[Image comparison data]
----------
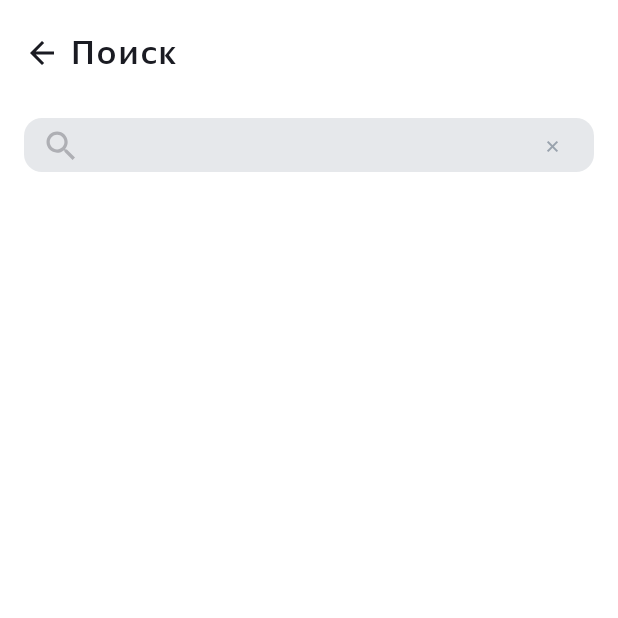
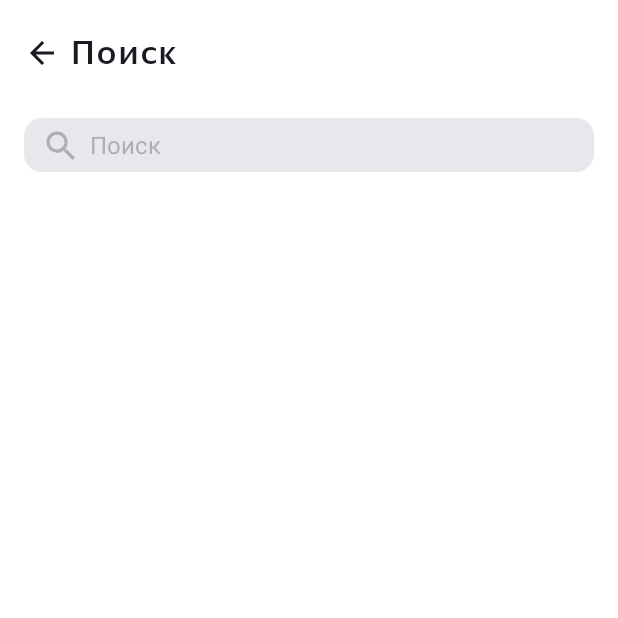
Before and after one commit to dariaban/Playlist_Maker3, an Android app: the screen it shows after launch (SearchActivity), after a tap on "Поиск", on a phone screen of 412 x 824 dp, the top half of it. Run offline under Robolectric (Android 15) with nearby library versions, the phone set to English and light mode, and no system bars.

Commit message:
Привет! Насчет кнопки очистить. В макете она вообще не видна, ориентировалась на размеры view. С onSaveIstanceState вроде разобралась.

```diff
--- a/app/src/main/java/com/example/playlist_maker3/SearchActivity.kt
+++ b/app/src/main/java/com/example/playlist_maker3/SearchActivity.kt
@@ -1,65 +1,61 @@
 package com.example.playlist_maker3
 
+import android.content.Context
 import androidx.appcompat.app.AppCompatActivity
 import android.os.Bundle
 import android.text.Editable
 import android.text.TextWatcher
 import android.view.View
+import android.view.inputmethod.InputMethodManager
 import android.widget.EditText
 import android.widget.ImageView
+import androidx.core.view.isVisible
 import com.google.android.material.button.MaterialButton
 
 class SearchActivity : AppCompatActivity() {
     override fun onCreate(savedInstanceState: Bundle?) {
         super.onCreate(savedInstanceState)
         setContentView(R.layout.activity_search)
+        val inputEditText: EditText = findViewById(R.id.search_bar)
+        if (savedInstanceState != null) {
+            inputEditText.setText(savedInstanceState.getString("EDIT_TEXT_KEY"))
+        }
         val backButton = findViewById<MaterialButton>(R.id.backButton)
         backButton.setOnClickListener {
             finish()
         }
-        val inputEditText: EditText = findViewById(R.id.search_bar)
         val clearButton = findViewById<ImageView>(R.id.clearIcon)
-        fun clearButtonVisibility(s: CharSequence?): Int {
-            return if (s.isNullOrEmpty()) {
-                View.GONE
-            } else {
-                View.VISIBLE
-            }
-        }
+
         clearButton.setOnClickListener {
             inputEditText.setText("")
+            val inputMethodManager =
+                getSystemService(Context.INPUT_METHOD_SERVICE) as? InputMethodManager
+            inputMethodManager?.hideSoftInputFromWindow(inputEditText.windowToken, 0)
         }
         val simpleTextWatcher = object : TextWatcher {
             override fun beforeTextChanged(s: CharSequence?, start: Int, count: Int, after: Int) {
             }
 
             override fun onTextChanged(s: CharSequence?, start: Int, before: Int, count: Int) {
-                clearButton.visibility = clearButtonVisibility(s)
+                clearButton.isVisible = !s.isNullOrEmpty()
             }
 
             override fun afterTextChanged(s: Editable?) {
+
             }
         }
         inputEditText.addTextChangedListener(simpleTextWatcher)
-        inputEditText.setText(savedValue)
+
     }
 
-
-    private var savedValue: String = DEF_VALUE
     override fun onSaveInstanceState(outState: Bundle) {
+        val editText = findViewById<EditText>(R.id.search_bar)
+        outState.putString("EDIT_TEXT_KEY", editText.text.toString())
         super.onSaveInstanceState(outState)
-        outState.putString(SEARCH_VALUE, savedValue)
-    }
-
-    companion object {
-        const val SEARCH_VALUE = "SEARCH_VALUE"
-        const val DEF_VALUE = " "
     }
 
     override fun onRestoreInstanceState(savedInstanceState: Bundle) {
         super.onRestoreInstanceState(savedInstanceState)
-        savedValue = savedInstanceState.getString(SEARCH_VALUE, DEF_VALUE)
-
+        savedInstanceState.getString("EDIT_TEXT_KEY").toString()
     }
-
 }
--- a/app/src/main/res/drawable/clear1.xml
+++ b/app/src/main/res/drawable/clear1.xml
@@ -1,8 +1,8 @@
 <?xml version="1.0" encoding="utf-8"?>
 <layer-list xmlns:android="http://schemas.android.com/apk/res/android">
     <item
-        android:width="35dp"
-        android:height="35dp"
+        android:width="40dp"
+        android:height="36dp"
         android:bottom="10dp"
         android:left="10dp"
         android:right="10dp"
--- a/app/src/main/res/layout/activity_search.xml
+++ b/app/src/main/res/layout/activity_search.xml
@@ -16,7 +16,10 @@
         style="@style/topButton"
         android:layout_width="match_parent"
         android:layout_height="wrap_content"
+        android:layout_margin="4dp"
         android:layout_weight="0"
+        android:padding="@dimen/padding_title"
+        android:paddingTop="@dimen/top_padding_title"
         android:text="@string/search"
         android:textColor="?attr/colorPrimaryVariant"
         app:backgroundTint="?attr/colorSecondary"
@@ -44,6 +47,7 @@
             android:inputType="text"
             android:lines="1"
             android:paddingStart="12dp"
+            android:textColor="?attr/colorOnSecondary"
             android:textColorHint="?attr/colorOnSecondary"
             android:textCursorDrawable="@drawable/cursor_color"
             android:textSize="@dimen/text_size_16" />
@@ -54,7 +58,7 @@
             android:layout_height="wrap_content"
             android:layout_gravity="end"
             android:src="@drawable/clear1"
-            android:visibility="gone" />
+            android:visibility="invisible" />
 
     </FrameLayout>
 </LinearLayout>
--- a/app/src/main/res/values/styles.xml
+++ b/app/src/main/res/values/styles.xml
@@ -34,12 +34,10 @@
     </style>
 
     <style name="topButton" parent="Widget.MaterialComponents.Button.UnelevatedButton">
-        <item name="android:layout_margin">4dp</item>
         <item name="fontFamily">@font/ys_display_medium</item>
         <item name="android:gravity">start</item>
-        <item name="android:padding">@dimen/padding_title</item>
-        <item name="android:paddingTop">@dimen/top_padding_title</item>
         <item name="textAllCaps">false</item>
         <item name="android:textSize">@dimen/text_size_22</item>
+        <item name="android:textColor">?attr/colorPrimaryVariant</item>
     </style>
 </resources>
```
Also changed, not shown: app/src/main/java/com/example/playlist_maker3/SettingsActivity.kt (+5 -5 lines), app/src/main/res/layout/activity_settings.xml (+4 -4 lines).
----------
## DESCRIPTION OF THE TASK
Nothing but an exact copy of the data above, minus its pictures, should appear in the response.

## PROBLEM SOLUTION
Before and after one commit to dariaban/Playlist_Maker3, an Android app: the screen it shows after launch (SearchActivity), after a tap on "Поиск", on a phone screen of 412 x 824 dp, the top half of it. Run offline under Robolectric (Android 15) with nearby library versions, the phone set to English and light mode, and no system bars.

Commit message:
Привет! Насчет кнопки очистить. В макете она вообще не видна, ориентировалась на размеры view. С onSaveIstanceState вроде разобралась.

```diff
--- a/app/src/main/java/com/example/playlist_maker3/SearchActivity.kt
+++ b/app/src/main/java/com/example/playlist_maker3/SearchActivity.kt
@@ -1,65 +1,61 @@
 package com.example.playlist_maker3
 
+import android.content.Context
 import androidx.appcompat.app.AppCompatActivity
 import android.os.Bundle
 import android.text.Editable
 import android.text.TextWatcher
 import android.view.View
+import android.view.inputmethod.InputMethodManager
 import android.widget.EditText
 import android.widget.ImageView
+import androidx.core.view.isVisible
 import com.google.android.material.button.MaterialButton
 
 class SearchActivity : AppCompatActivity() {
     override fun onCreate(savedInstanceState: Bundle?) {
         super.onCreate(savedInstanceState)
         setContentView(R.layout.activity_search)
+        val inputEditText: EditText = findViewById(R.id.search_bar)
+        if (savedInstanceState != null) {
+            inputEditText.setText(savedInstanceState.getString("EDIT_TEXT_KEY"))
+        }
         val backButton = findViewById<MaterialButton>(R.id.backButton)
         backButton.setOnClickListener {
             finish()
         }
-        val inputEditText: EditText = findViewById(R.id.search_bar)
         val clearButton = findViewById<ImageView>(R.id.clearIcon)
-        fun clearButtonVisibility(s: CharSequence?): Int {
-            return if (s.isNullOrEmpty()) {
-                View.GONE
-            } else {
-                View.VISIBLE
-            }
-        }
+
         clearButton.setOnClickListener {
             inputEditText.setText("")
+            val inputMethodManager =
+                getSystemService(Context.INPUT_METHOD_SERVICE) as? InputMethodManager
+            inputMethodManager?.hideSoftInputFromWindow(inputEditText.windowToken, 0)
         }
         val simpleTextWatcher = object : TextWatcher {
             override fun beforeTextChanged(s: CharSequence?, start: Int, count: Int, after: Int) {
             }
 
             override fun onTextChanged(s: CharSequence?, start: Int, before: Int, count: Int) {
-                clearButton.visibility = clearButtonVisibility(s)
+                clearButton.isVisible = !s.isNullOrEmpty()
             }
 
             override fun afterTextChanged(s: Editable?) {
+
             }
         }
         inputEditText.addTextChangedListener(simpleTextWatcher)
-        inputEditText.setText(savedValue)
+
     }
 
-
-    private var savedValue: String = DEF_VALUE
     override fun onSaveInstanceState(outState: Bundle) {
+        val editText = findViewById<EditText>(R.id.search_bar)
+        outState.putString("EDIT_TEXT_KEY", editText.text.toString())
         super.onSaveInstanceState(outState)
-        outState.putString(SEARCH_VALUE, savedValue)
-    }
-
-    companion object {
-        const val SEARCH_VALUE = "SEARCH_VALUE"
-        const val DEF_VALUE = " "
     }
 
     override fun onRestoreInstanceState(savedInstanceState: Bundle) {
         super.onRestoreInstanceState(savedInstanceState)
-        savedValue = savedInstanceState.getString(SEARCH_VALUE, DEF_VALUE)
-
+        savedInstanceState.getString("EDIT_TEXT_KEY").toString()
     }
-
 }
--- a/app/src/main/res/drawable/clear1.xml
+++ b/app/src/main/res/drawable/clear1.xml
@@ -1,8 +1,8 @@
 <?xml version="1.0" encoding="utf-8"?>
 <layer-list xmlns:android="http://schemas.android.com/apk/res/android">
     <item
-        android:width="35dp"
-        android:height="35dp"
+        android:width="40dp"
+        android:height="36dp"
         android:bottom="10dp"
         android:left="10dp"
         android:right="10dp"
--- a/app/src/main/res/layout/activity_search.xml
+++ b/app/src/main/res/layout/activity_search.xml
@@ -16,7 +16,10 @@
         style="@style/topButton"
         android:layout_width="match_parent"
         android:layout_height="wrap_content"
+        android:layout_margin="4dp"
         android:layout_weight="0"
+        android:padding="@dimen/padding_title"
+        android:paddingTop="@dimen/top_padding_title"
         android:text="@string/search"
         android:textColor="?attr/colorPrimaryVariant"
         app:backgroundTint="?attr/colorSecondary"
@@ -44,6 +47,7 @@
             android:inputType="text"
             android:lines="1"
             android:paddingStart="12dp"
+            android:textColor="?attr/colorOnSecondary"
             android:textColorHint="?attr/colorOnSecondary"
             android:textCursorDrawable="@drawable/cursor_color"
             android:textSize="@dimen/text_size_16" />
@@ -54,7 +58,7 @@
             android:layout_height="wrap_content"
             android:layout_gravity="end"
             android:src="@drawable/clear1"
-            android:visibility="gone" />
+            android:visibility="invisible" />
 
     </FrameLayout>
 </LinearLayout>
--- a/app/src/main/res/values/styles.xml
+++ b/app/src/main/res/values/styles.xml
@@ -34,12 +34,10 @@
     </style>
 
     <style name="topButton" parent="Widget.MaterialComponents.Button.UnelevatedButton">
-        <item name="android:layout_margin">4dp</item>
         <item name="fontFamily">@font/ys_display_medium</item>
         <item name="android:gravity">start</item>
-        <item name="android:padding">@dimen/padding_title</item>
-        <item name="android:paddingTop">@dimen/top_padding_title</item>
         <item name="textAllCaps">false</item>
         <item name="android:textSize">@dimen/text_size_22</item>
+        <item name="android:textColor">?attr/colorPrimaryVariant</item>
     </style>
 </resources>
```
Also changed, not shown: app/src/main/java/com/example/playlist_maker3/SettingsActivity.kt (+5 -5 lines), app/src/main/res/layout/activity_settings.xml (+4 -4 lines).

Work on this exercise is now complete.